The list of celebrities who have died without an estate plan grew by one more this November, providing yet another example of the chaos that can follow lack of planning, for celebrities and non-celebrities alike.
Rapper/songwriter Aaron Carter was found dead in the bathtub of his California home on November 5. He was 34. Carter’s career took off meteorically when he was just nine years old. He had several hit songs including I Want Candy and That’s How I Beat Shaq. He took to the stage in Seussical and The Fantastiks and appeared on several Nickelodeon television shows. Unfortunately, he also had a history of drug addiction and reportedly suffered from severe anxiety and other mental health disorders. At the time of his death he was found with several bottles of prescription medication and canisters of compressed air nearby.
Carter had a son, Prince, with his on-again off-again girlfriend Melanie Martin. Prince is now just one year old. Carter’s lawyer reportedly urged him to create a will when his son was born, but unfortunately, Carter never followed through and died intestate. His estate now goes to probate. California law will determine who inherits his assets. The law identifies Prince as primary heir, but given Carter’s complicated family and financial life, settling his estate could be messy and prolonged.
Drug Issues and The Guardianship That Didn’t Happen
Carter was not shy about discussing his drug problems. He appeared on “The Doctors” TV show and talked about the many pills he took. Over the years he was in and out of rehab clinics. Just prior to his death, suspecting that his girlfriend Melanie Martin and his family were hatching a plan to seek guardianship over him, he denounced them publicly. The guardianship petition was never filed. Benny Roshan, a trust and probate litigation lawyer in L.A., told the media that fear of negative publicity, similar to that generated by the Britney Spears debacle, may have prevented the family from pursuing guardianship.
Financial Woes and Family Discord
Carter earned millions of dollars over the course of his career. Because the money began pouring in when he was still a minor, his parents were in charge of managing his earnings. His mother, Jane, also functioned as Carter’s manager for a while. Under California law, 15% of his earnings should have gone into an account for his benefit. But when Carter turned 18 in 2005, he discovered there was just $2 million in the account, and $4 million owed in back taxes. Carter claimed that his parents took $500 million of his earnings and bought 15 houses and 30 cars, and when they sold them, shared none of the profits with him. In 2013 Carter filed for bankruptcy, listing total liabilities of $2,204,854.

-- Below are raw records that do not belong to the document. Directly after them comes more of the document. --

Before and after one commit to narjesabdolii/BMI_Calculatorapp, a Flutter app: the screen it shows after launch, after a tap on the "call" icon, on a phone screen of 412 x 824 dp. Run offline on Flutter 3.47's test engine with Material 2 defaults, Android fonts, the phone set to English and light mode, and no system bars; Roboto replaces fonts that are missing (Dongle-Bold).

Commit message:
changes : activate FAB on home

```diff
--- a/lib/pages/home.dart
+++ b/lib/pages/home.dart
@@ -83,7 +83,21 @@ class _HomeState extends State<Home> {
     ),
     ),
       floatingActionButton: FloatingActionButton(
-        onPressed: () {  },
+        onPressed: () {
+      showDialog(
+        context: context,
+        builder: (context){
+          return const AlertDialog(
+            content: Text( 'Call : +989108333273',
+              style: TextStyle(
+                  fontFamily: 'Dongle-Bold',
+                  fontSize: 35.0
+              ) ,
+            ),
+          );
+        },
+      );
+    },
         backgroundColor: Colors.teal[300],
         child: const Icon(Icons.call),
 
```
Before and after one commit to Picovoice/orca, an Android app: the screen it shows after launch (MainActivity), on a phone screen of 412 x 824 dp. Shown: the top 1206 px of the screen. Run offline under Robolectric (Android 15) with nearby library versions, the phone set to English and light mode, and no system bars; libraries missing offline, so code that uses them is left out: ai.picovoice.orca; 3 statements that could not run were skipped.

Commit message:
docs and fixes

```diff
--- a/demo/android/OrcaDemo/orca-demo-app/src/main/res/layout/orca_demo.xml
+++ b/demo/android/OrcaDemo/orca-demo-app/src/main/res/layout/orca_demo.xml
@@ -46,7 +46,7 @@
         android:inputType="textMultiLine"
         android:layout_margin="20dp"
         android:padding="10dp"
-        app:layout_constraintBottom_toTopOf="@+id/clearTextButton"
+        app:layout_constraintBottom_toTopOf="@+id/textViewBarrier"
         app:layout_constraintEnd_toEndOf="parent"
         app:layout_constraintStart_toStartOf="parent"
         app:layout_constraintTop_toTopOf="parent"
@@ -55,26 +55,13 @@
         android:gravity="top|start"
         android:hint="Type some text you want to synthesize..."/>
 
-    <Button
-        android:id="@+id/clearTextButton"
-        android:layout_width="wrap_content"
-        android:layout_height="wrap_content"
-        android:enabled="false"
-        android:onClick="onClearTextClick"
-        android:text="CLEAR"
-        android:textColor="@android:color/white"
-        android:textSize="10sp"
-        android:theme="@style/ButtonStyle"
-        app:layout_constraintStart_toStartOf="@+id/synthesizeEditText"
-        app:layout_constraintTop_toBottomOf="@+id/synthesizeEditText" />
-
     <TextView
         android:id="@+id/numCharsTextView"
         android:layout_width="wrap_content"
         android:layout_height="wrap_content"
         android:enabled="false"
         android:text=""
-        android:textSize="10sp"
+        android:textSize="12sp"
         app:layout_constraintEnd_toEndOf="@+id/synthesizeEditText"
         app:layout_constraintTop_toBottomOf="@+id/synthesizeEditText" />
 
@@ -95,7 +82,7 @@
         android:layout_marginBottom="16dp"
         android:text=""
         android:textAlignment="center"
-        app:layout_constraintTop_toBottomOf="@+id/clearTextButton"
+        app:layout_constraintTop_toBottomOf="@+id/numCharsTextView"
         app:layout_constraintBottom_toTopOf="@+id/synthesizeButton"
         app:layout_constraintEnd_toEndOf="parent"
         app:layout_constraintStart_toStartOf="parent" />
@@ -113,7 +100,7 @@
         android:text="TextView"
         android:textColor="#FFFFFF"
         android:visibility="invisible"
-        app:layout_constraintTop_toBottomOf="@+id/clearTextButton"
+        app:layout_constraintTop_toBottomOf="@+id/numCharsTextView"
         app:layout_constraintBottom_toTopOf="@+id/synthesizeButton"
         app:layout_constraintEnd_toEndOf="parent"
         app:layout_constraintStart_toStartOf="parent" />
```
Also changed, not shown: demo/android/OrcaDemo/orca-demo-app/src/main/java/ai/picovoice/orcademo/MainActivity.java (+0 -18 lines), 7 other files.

Carter’s relationship with Melanie Martin, his son’s mother, was not much better than the one he had with his parents. When Carter and Martin lived together, the police were often summoned to the house because of domestic disputes. Carter terminated his relationship with Martin one week prior to Prince’s birth. Yet, speaking to the media after Carter’s death, Martin referred to herself as Carter’s “fiancee.” Prior to his death Carter was seeking custody of his son.
Estate Administration – What Now?
Carter’s twin sister, Angel, has filed to become the administrator of the estate and has identified Prince as the beneficiary.
Since Prince is a minor, the court will appoint someone to manage the funds he inherits from his father’s estate. Here in Florida, a parent can name the person(s) he/she wants to manage a child’s money. The nominated individual is strongly considered, but the court gets the final say. Since Carter did not leave a will, who he would have wanted to manage his son’s inheritance is unknown. Martin is the custodial parent, but her relationship with Carter was fraught, and therefore he may have preferred to entrust someone else with the job. It is possible the court may appoint an independent third party to handle Prince’s inheritance.
Insiders are hinting that the issue may be ground zero for a battle between Martin and Carter’s parents, although Martin recently told the media, “I don’t want any problems or stress over Aaron’s estate. I just want Prince to be taken care of and want Aaron’s legacy to live on.” Carter’s mother, Jane, has never even met her grandson or Martin, but as of this writing says Prince is the rightful beneficiary and says she does not intend to make a claim on the estate.
Even if things remain amicable between Carter’s girlfriend and his family, his death without a will still presents a potential problem: When Prince turns 18, he will receive his inheritance, regardless of the amount or his ability to prudently handle money. So long as he is legally competent, he gets the lump sum inheritance. Carter’s estate is currently estimated to be $800,000, but could well be larger by the time his son turns 18. Putting a large lump sum in the hands of a teenager is a risky prospect. If Carter had consulted an estate planning attorney as he was advised, most certainly this issue would have been addressed and incorporated into a sound estate plan.
Takeaways For The Rest Of Us
It goes without saying that if you have a minor child, you must have an estate plan. In Florida, only through your will can you nominate who you wish to be your child’s personal guardian, and manager of his/her funds.
Every adult, regardless of age, needs at least a basic estate plan. Without one, you are likely to leave a legacy of chaos and conflict. See an experienced estate planning attorney to get your estate plan in order. Do not procrastinate and wait for the “perfect” time. There is never a “perfect” time, because life never stands still. Call (561) 625-1100 to schedule a consultation with one of our lawyers.